In preparation for class this week, we looked at several timelines, including the MET’s Heilbrunn timeline and the BBC’s British History timeline. I’d like to talk about these two resources as I think they are good examples of how digital timelines can be quite robust in terms of the information they offer their users. As it says on the Heilbrunn’s homepage, the timeline is made up of essays and works of art with chronologies. The Heilbrunn timeline does more than plot works of art in time, it connects users with scholarly information and offers multiple points of entry depending on how one likes to search or browse. Since the timeline is connected to the MET’s online catalog, users can also search the timeline using keywords so that similar images/objects can be found outside (or within) the same time period/region as the image/item they are investigating. The BBC’s British History Timeline is similar in that it links nodes on the timeline to BBC articles, but it lacks the visual element of the MET’s timeline (which, in all fairness, makes sense given that the MET is an arts institution and the BBC is not). An element that I found particularly well-done within the BBC timeline is its ‘take a journey’ feature, which asks users to select a theme (slavey, women’s rights, technology and kings/queens) as a way to narrow down the kinds of information they encounter. I could see this type of organizational approach being particularly useful for large quantities of information in timeline form.

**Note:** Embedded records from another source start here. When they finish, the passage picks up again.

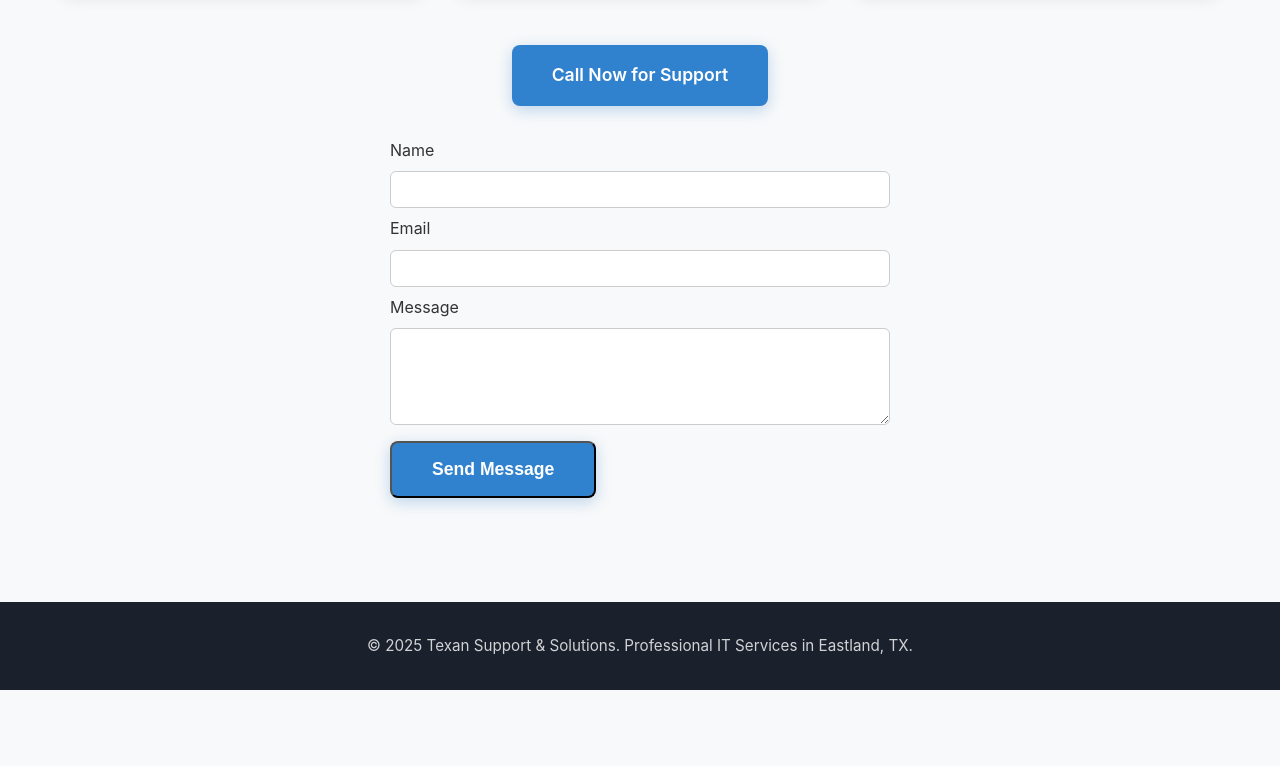
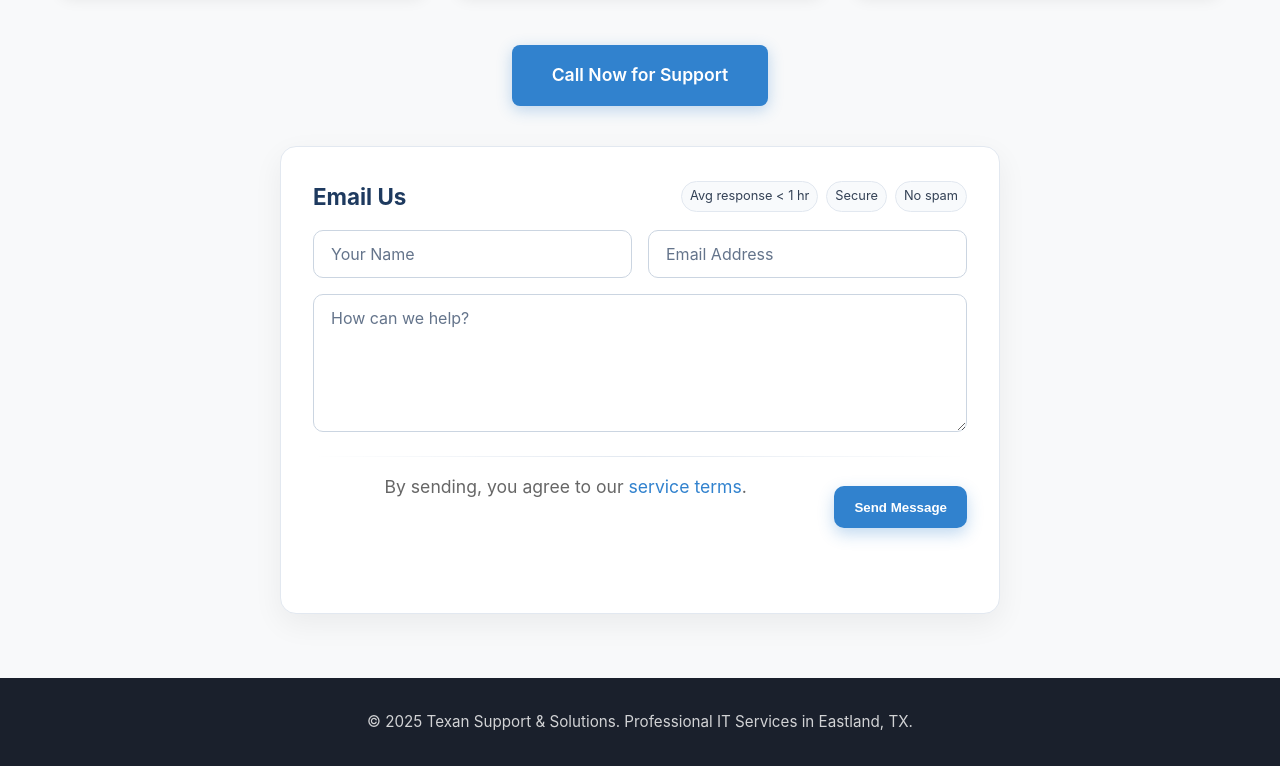
Before and after one commit to NotTheWhiteRanger/TxSolutions, a plain HTML site: page index.html in a window 1280 px wide. Shown: the part 1883-2649 px from the top of the page. Before the commit the page ends 2573 px from the top, so only its background shows below. Drawn offline with Linux system fonts and the light colour scheme.

Commit message:
Update index.html

```diff
--- a/index.html
+++ b/index.html
@@ -36,9 +36,7 @@
       display: flex; align-items: center; gap: 2rem; font-size: 0.95rem;
     }
     .contact-item { display: flex; align-items: center; gap: 0.5rem; color: #666; }
-    .phone-number {
-      color: #1e3a5f; font-weight: 600; text-decoration: none;
-    }
+    .phone-number { color: #1e3a5f; font-weight: 600; text-decoration: none; }
     .phone-number:hover { color: #3182ce; }
 
     /* Hero */
@@ -74,7 +72,7 @@
     .service-card h3 { color: #1e3a5f; font-size: 1.4rem; margin-bottom: 1rem; font-weight: 600; }
     .service-card p { color: #666; line-height: 1.6; }
 
-    /* Contact */
+    /* Contact Section */
     .contact { background: #f8f9fa; text-align: center; padding: 4rem 0; }
     .contact h2 { font-size: 2.2rem; color: #1a202c; font-weight: 700; margin-bottom: 1rem; }
     .contact p { font-size: 1.1rem; color: #666; max-width: 500px; margin: 0 auto 2.5rem; }
@@ -88,6 +86,54 @@
     .contact-card h3 { color: #1e3a5f; font-size: 1.2rem; margin-bottom: 1rem; }
     .contact-card a { color: #3182ce; text-decoration: none; font-weight: 500; }
     .contact-card a:hover { color: #1e3a5f; }
+
+    /* Email Us (Form) */
+    .contact-form-card{
+      max-width: 720px; margin: 2.5rem auto 0; background:#fff;
+      border:1px solid #e2e8f0; border-radius:16px; padding:2rem;
+      box-shadow: 0 10px 30px rgba(0,0,0,0.06);
+    }
+    .form-header{ display:flex; align-items:center; justify-content:space-between; margin-bottom:1rem; }
+    .form-title{ font-size:1.4rem; font-weight:700; color:#1e3a5f; }
+    .form-badges{ display:flex; gap:.5rem; flex-wrap:wrap; }
+    .badge{
+      font-size:.8rem; padding:.25rem .5rem; border-radius:999px; border:1px solid #e2e8f0; color:#334155; background:#f8fafc;
+    }
+
+    .form-grid{ display:grid; grid-template-columns:1fr 1fr; gap:1rem; margin-top:.5rem; }
+    @media (max-width:768px){ .form-grid{ grid-template-columns:1fr; } }
+
+    .field{ position:relative; }
+    .input, .textarea{
+      width:100%; padding:14px 12px; border:1px solid #cbd5e1; border-radius:10px; background:#fff;
+      outline:none; font-size:1rem; transition:border .2s, box-shadow .2s;
+    }
+    .input:focus, .textarea:focus{ border-color:#3182ce; box-shadow:0 0 0 3px rgba(49,130,206,.15); }
+
+    .label{
+      position:absolute; left:12px; top:12px; padding:0 6px; background:#fff; color:#64748b; pointer-events:none;
+      transform-origin:left top; transition:transform .15s, color .15s, top .15s;
+    }
+    .input::placeholder, .textarea::placeholder{ color:transparent; }
+    .input:focus + .label, .input:not(:placeholder-shown) + .label,
+    .textarea:focus + .label, .textarea:not(:placeholder-shown) + .label{
+      top:-8px; transform:scale(.85); color:#1e3a5f;
+    }
+
+    .actions{ display:flex; align-items:center; justify-content:space-between; gap:1rem; margin-top:1rem; }
+    .privacy{ color:#64748b; font-size:.9rem; }
+    .btn-send{
+      appearance:none; border:0; background:#3182ce; color:#fff; font-weight:700; border-radius:10px;
+      padding:.85rem 1.25rem; cursor:pointer; box-shadow:0 6px 16px rgba(49,130,206,.3); transition:transform .1s, background .2s;
+    }
+    .btn-send:hover{ background:#2c5282; transform:translateY(-1px); }
+    .btn-send[disabled]{ opacity:.6; cursor:not-allowed; transform:none; }
+
+    #formStatus{ margin-top:1rem; font-weight:600; text-align:center; color:#1e3a5f; }
+    .status-ok{ color:#166534; }
+    .status-err{ color:#991b1b; }
+
+    .form-divider{ height:1px; background:linear-gradient(90deg, transparent, #e2e8f0, transparent); margin:1rem 0; }
 
     /* Footer */
     footer { background: #1a202c; color: white; text-align: center; padding: 2rem 0; }
@@ -192,21 +238,47 @@
 
       <a href="tel:+12544420796" class="cta-button">Call Now for Support</a>
 
-      <!-- Email Form -->
-      <form id="contactForm" class="contact-form" style="max-width:500px;margin:2rem auto;text-align:left;">
-        <label for="name">Name</label><br>
-        <input type="text" id="name" name="name" required style="width:100%;padding:10px;margin:8px 0;border-radius:6px;border:1px solid #ccc;"><br>
+      <!-- Email Us Section -->
+      <div class="contact-form-card" aria-labelledby="email-us">
+        <div class="form-header">
+          <h3 id="email-us" class="form-title">Email Us</h3>
+          <div class="form-badges">
+            <span class="badge">Avg response &lt; 1 hr</span>
+            <span class="badge">Secure</span>
+            <span class="badge">No spam</span>
+          </div>
+        </div>
 
-        <label for="email">Email</label><br>
-        <input type="email" id="email" name="email" required style="width:100%;padding:10px;margin:8px 0;border-radius:6px;border:1px solid #ccc;"><br>
+        <form id="contactForm" novalidate>
+          <!-- Honeypot -->
+          <input type="text" name="company" id="company" tabindex="-1" autocomplete="off" style="position:absolute;left:-9999px;opacity:0;height:0;width:0;" aria-hidden="true">
 
-        <label for="message">Message</label><br>
-        <textarea id="message" name="message" rows="5" required style="width:100%;padding:10px;margin:8px 0;border-radius:6px;border:1px solid #ccc;"></textarea><br>
+          <div class="form-grid">
+            <div class="field">
+              <input class="input" id="name" name="name" type="text" placeholder=" " required aria-required="true" autocomplete="name">
+              <label class="label" for="name">Your Name</label>
+            </div>
+            <div class="field">
+              <input class="input" id="email" name="email" type="email" placeholder=" " required aria-required="true" inputmode="email" autocomplete="email">
+              <label class="label" for="email">Email Address</label>
+            </div>
+          </div>
 
-        <button type="submit" class="cta-button">Send Message</button>
+          <div class="field" style="margin-top:1rem;">
+            <textarea class="textarea" id="message" name="message" rows="6" placeholder=" " required aria-required="true"></textarea>
+            <label class="label" for="message">How can we help?</label>
+          </div>
+
+          <div class="form-divider"></div>
+
+          <div class="actions">
+            <p class="privacy">By sending, you agree to our <a href="#" style="color:#3182ce;text-decoration:none;">service terms</a>.</p>
+            <button type="submit" class="btn-send" id="sendBtn">Send Message</button>
+          </div>
         </form>
 
-      <p id="formStatus" style="margin-top:1rem;color:#1e3a5f;font-weight:600;text-align:center;"></p>
+        <p id="formStatus" role="status" aria-live="polite"></p>
+      </div>
     </div>
   </section>
 
@@ -245,23 +317,52 @@
       observer.observe(card);
     });
 
-    // Contact Form Handler
+    // Contact Form Handler (enhanced)
     document.getElementById("contactForm").addEventListener("submit", async function(e) {
       e.preventDefault();
       const form = e.target;
-      const formStatus = document.getElementById("formStatus");
-      formStatus.textContent = "Sending...";
+      const status = document.getElementById("formStatus");
+      const btn = document.getElementById("sendBtn");
 
-      const response = await fetch("https://script.google.com/macros/s/AKfycbz-YgCI5vnj698VBR2xpPgXs4pxceJsl_uxHRp8xeM_3fLZ3hvogelwfNMeYuJSTR1MHg/exec", {
+      // Honeypot: if filled, silently drop
+      if (form.company && form.company.value.trim() !== "") {
+        return;
+      }
+
+      // Basic validation
+      const name = form.name.value.trim();
+      const email = form.email.value.trim();
+      const message = form.message.value.trim();
+
+      if (!name || !email || !message) {
+        status.textContent = "Please complete all fields.";
+        status.className = "status-err";
+        return;
+      }
+
+      status.textContent = "Sending...";
+      status.className = "";
+      btn.disabled = true;
+
+      try {
+        const resp = await fetch("https://script.google.com/macros/s/AKfycbz-YgCI5vnj698VBR2xpPgXs4pxceJsl_uxHRp8xeM_3fLZ3hvogelwfNMeYuJSTR1MHg/exec", {
           method: "POST",
           body: new FormData(form)
         });
 
-      if (response.ok) {
-        formStatus.textContent = "Message sent successfully!";
+        if (resp.ok) {
+          status.textContent = "Message sent. We’ll get back shortly.";
+          status.className = "status-ok";
           form.reset();
         } else {
-        formStatus.textContent = "Error sending message. Please try again.";
+          status.textContent = "Error sending message. Please try again.";
+          status.className = "status-err";
+        }
+      } catch (err) {
+        status.textContent = "Network error. Please try again.";
+        status.className = "status-err";
+      } finally {
+        btn.disabled = false;
       }
     });
   </script>
```
Lines whose indentation alone changed are shown as unchanged.
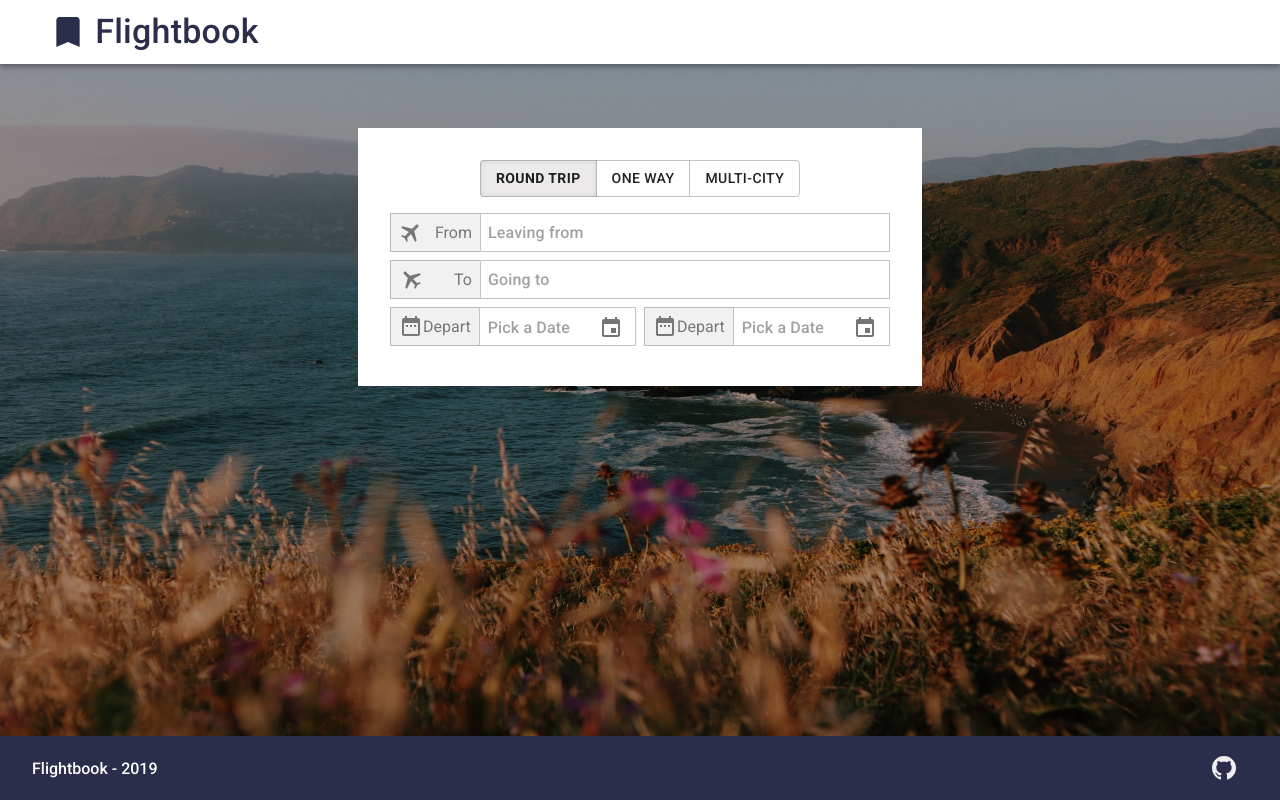
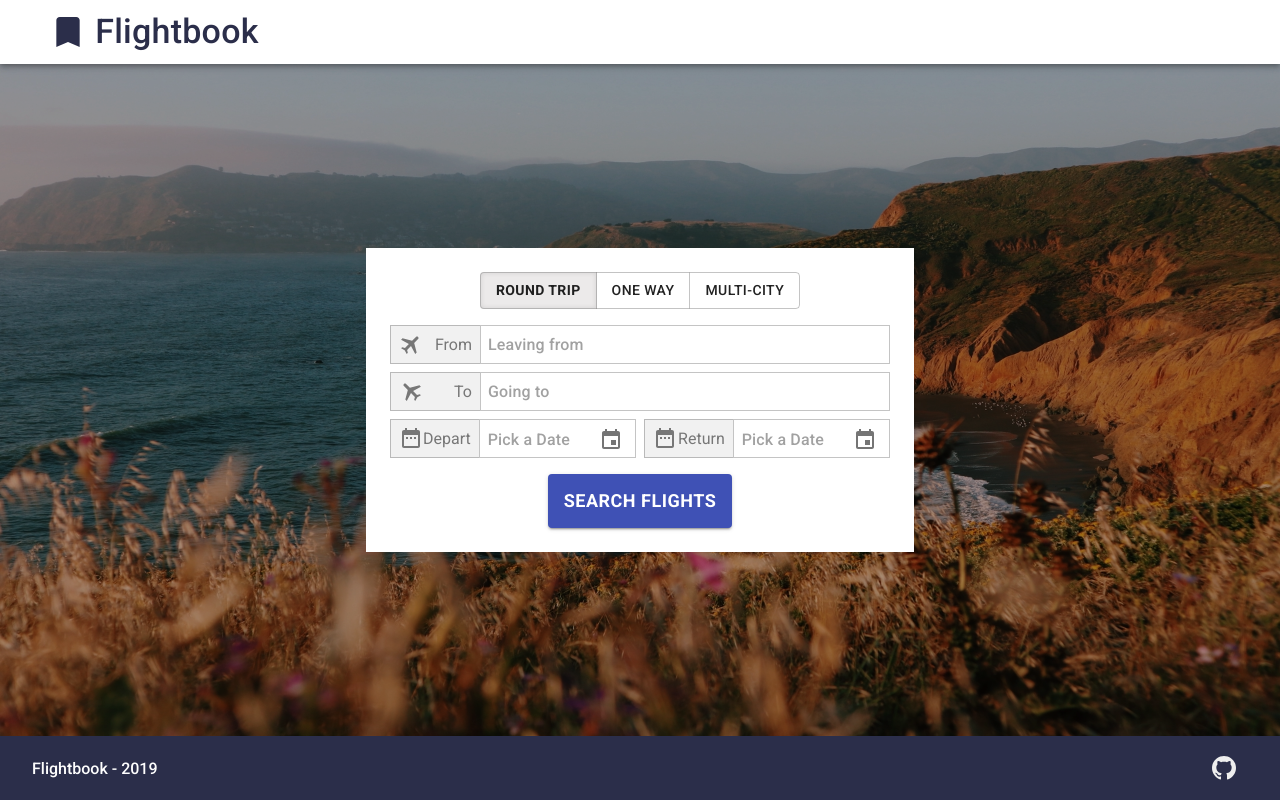
Before and after one commit to ericellb/flightbook, a React (Create React App) app in the folder client/: page / in a window 1280 px wide. Built offline with nearby package versions, Linux system fonts and the light colour scheme.

Commit message:
Limit Segments dates to not less than previous segment

```diff
--- a/client/src/components/FlightSearch/index.tsx
+++ b/client/src/components/FlightSearch/index.tsx
@@ -26,7 +26,10 @@ const useStyles = makeStyles(theme => ({
   },
   searchForm: {
     padding: "64px",
-    zIndex: 10
+    zIndex: 10,
+    display: "flex",
+    justifyContent: "center",
+    alignItems: "center"
   }
 }));
 
--- a/client/src/components/FlightSearchForm/FlightSegment.tsx
+++ b/client/src/components/FlightSearchForm/FlightSegment.tsx
@@ -6,7 +6,7 @@ import {
   MuiPickersUtilsProvider
 } from "@material-ui/pickers";
 import DateFnsUtils from "@date-io/date-fns";
-import moment from "moment";
+import moment, { Moment } from "moment";
 import { Segment } from ".";
 import { object } from "prop-types";
 
@@ -78,6 +78,7 @@ interface FlightSegmentProps {
   segmentNumber: number;
   segment: Segment;
   setSegment: Function;
+  minDate: Moment | null;
   type: TripType;
 }
 
@@ -85,16 +86,29 @@ export default function FlightSegment(props: FlightSegmentProps) {
   const classes = useStyles({});
 
   // Dates for our date picker
-  const minDate = moment();
-  const maxDate = moment().add(1, "year");
+  let minDate = props.minDate;
+  if (minDate === null) {
+    minDate = moment();
+  }
+  let maxDate = moment().add(1, "year");
+
+  let minDateTo = props.segment.seg_date_from;
 
   const [dateFromOpen, setDateFromOpen] = useState(false);
   const [dateToOpen, setDateToOpen] = useState(false);
 
   const handleDateChange = (property: string, date: any) => {
-    property === "seg_date_from"
-      ? setDateFromOpen(false)
-      : setDateToOpen(false);
+    if (props.minDate) {
+      // Fixes a bug with Material Datepicker and value + minvalue onChange...
+      if (moment(props.minDate).date() !== moment(date).date()) {
+        if (property === "seg_date_from") {
+          setDateFromOpen(false);
+        } else {
+          setDateToOpen(false);
+        }
+      }
+    }
+
     handleSegmentChange(property, date);
   };
 
@@ -168,14 +182,14 @@ export default function FlightSegment(props: FlightSegmentProps) {
               "aria-label": "change date"
             }}
           />
-          {props.type !== "multi" ? (
+          {props.type === "roundtrip" ? (
             <Fragment>
               <div
                 className={classes.flightInputLabel}
                 style={{ marginLeft: "8px" }}
               >
                 <DateRange />
-                Depart
+                Return
               </div>
               <KeyboardDatePicker
                 disableToolbar
@@ -184,7 +198,7 @@ export default function FlightSegment(props: FlightSegmentProps) {
                 id="date-picker-inline"
                 placeholder="Pick a Date"
                 open={dateToOpen}
-                minDate={minDate}
+                minDate={minDateTo}
                 maxDate={maxDate}
                 onOpen={() => setDateToOpen(true)}
                 onClick={() => setDateToOpen(true)}
--- a/client/src/components/FlightSearchForm/index.tsx
+++ b/client/src/components/FlightSearchForm/index.tsx
@@ -1,17 +1,15 @@
 import React, { useState } from "react";
 import { makeStyles, Button, ButtonGroup } from "@material-ui/core";
 import FlightSegment, { TripType } from "./FlightSegment";
+import moment, { Moment } from "moment";
 
 const useStyles = makeStyles(theme => ({
   container: {
-    padding: "32px",
+    padding: "24px",
     background: "#fff",
     width: "500px"
   },
   addRemoveFlightsWrapper: {},
-  addRemoveFlightButton: {
-    marginRight: "8px"
-  },
   tripTypeInputWrapper: {
     display: "flex",
     justifyContent: "center",
@@ -23,14 +21,23 @@ const useStyles = makeStyles(theme => ({
   tripButtonSelected: {
     background: "#eceaea",
     boxShadow: "inset 0 0 5px 0 rgba(0,0,0,0.1)"
+  },
+  searchFlightWrapper: {
+    display: "flex",
+    justifyContent: "center",
+    marginTop: "16px"
+  },
+  searchFlightButton: {
+    height: "54px",
+    fontSize: "18px"
   }
 }));
 
 export interface Segment {
   seg_from: string;
   seg_to: string;
-  seg_date_from: Date | null;
-  seg_date_to: Date | null;
+  seg_date_from: Moment | null;
+  seg_date_to: Moment | null;
 }
 
 export default function FlightSearchForm() {
@@ -104,36 +111,43 @@ export default function FlightSearchForm() {
       </div>
 
       {[...Array(numberSegments)].map((e, i) => {
+        let minDate: Moment | null = moment();
+        if (segment[i - 1] !== undefined) {
+          minDate = segment[i - 1].seg_date_from;
+        }
         return (
           <FlightSegment
             segmentNumber={i}
             segment={segment[i]}
             setSegment={setSegment}
             type={tripType}
+            minDate={minDate}
           />
         );
       })}
 
       {tripType === "multi" ? (
         <div className={classes.addRemoveFlightsWrapper}>
-          <Button
-            variant="contained"
-            color="primary"
-            className={classes.addRemoveFlightButton}
-            onClick={() => addRemoveSegment("add")}
-          >
-            Add a Flight
-          </Button>
-          <Button
-            variant="contained"
-            color="primary"
-            className={classes.addRemoveFlightButton}
-            onClick={() => addRemoveSegment("remove")}
-          >
-            Remove a Flight
-          </Button>
+          <ButtonGroup>
+            <Button onClick={() => addRemoveSegment("add")}>
+              Add a Flight
+            </Button>
+            <Button onClick={() => addRemoveSegment("remove")}>
+              Remove a Flight
+            </Button>
+          </ButtonGroup>
         </div>
       ) : null}
+
+      <div className={classes.searchFlightWrapper}>
+        <Button
+          color="primary"
+          variant="contained"
+          className={classes.searchFlightButton}
+        >
+          Search Flights
+        </Button>
+      </div>
     </div>
   );
 }
```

We looked at two different timeline tools in this unit, Timeline JS and Time Mapper. After working with Timeline JS, I actually wish that I had used Time Mapper as I think it would have been more interesting, and many projects I have envisioned (and even talked about in previous blog posts) would likely work with a tool like Time Mapper. The main difference between Timeline JS and Time Mapper is that Time Mapper I had really wanted to link out to the archival exhibition page of a show that White’s work had been in, but hyperlinks in the google sheets page seem not to work. I had a pretty hard time getting some images to link because of the way the source websites had them formatted – this was intensely frustrating. I think a pronounced flaw of Timeline JS is the inability to link images that aren’t already on the web. In class we discussed how one might go about uploading images to the web and thus be able to use them with Timeline JS, but that extra step feels like it could be quite frustrating, especially if a scholar was working with a large amount of material that was not available in digital format elsewhere on the internet.

I think that timelines are great visual tools for most any discipline, but I am still note sure they qualify as digital art history. I view them as wonderful supplements to written text that make information easy to digest and enjoyable to interact with, but I’m not sure they enable us to ask new questions about the works we study. That being said, I would love for someone in the comments to disagree with me and help me see timelines in a new way.

Here’s my timeline of the life of American Photographer Minor White. In retrospect, I wish I had used Time Mapper as I think the geographic element of that tool is what enables a timeline to be more dynamic and interesting. Given that White’s work was photographic (aka depicting real places) I think having his works mapped out across the continental U.S. would have been a more exciting way to think about his work and career.

[I would like to thank and acknowledge the Minor White Archive at Princeton University Art Museum, the source for most of my information for this timeline]: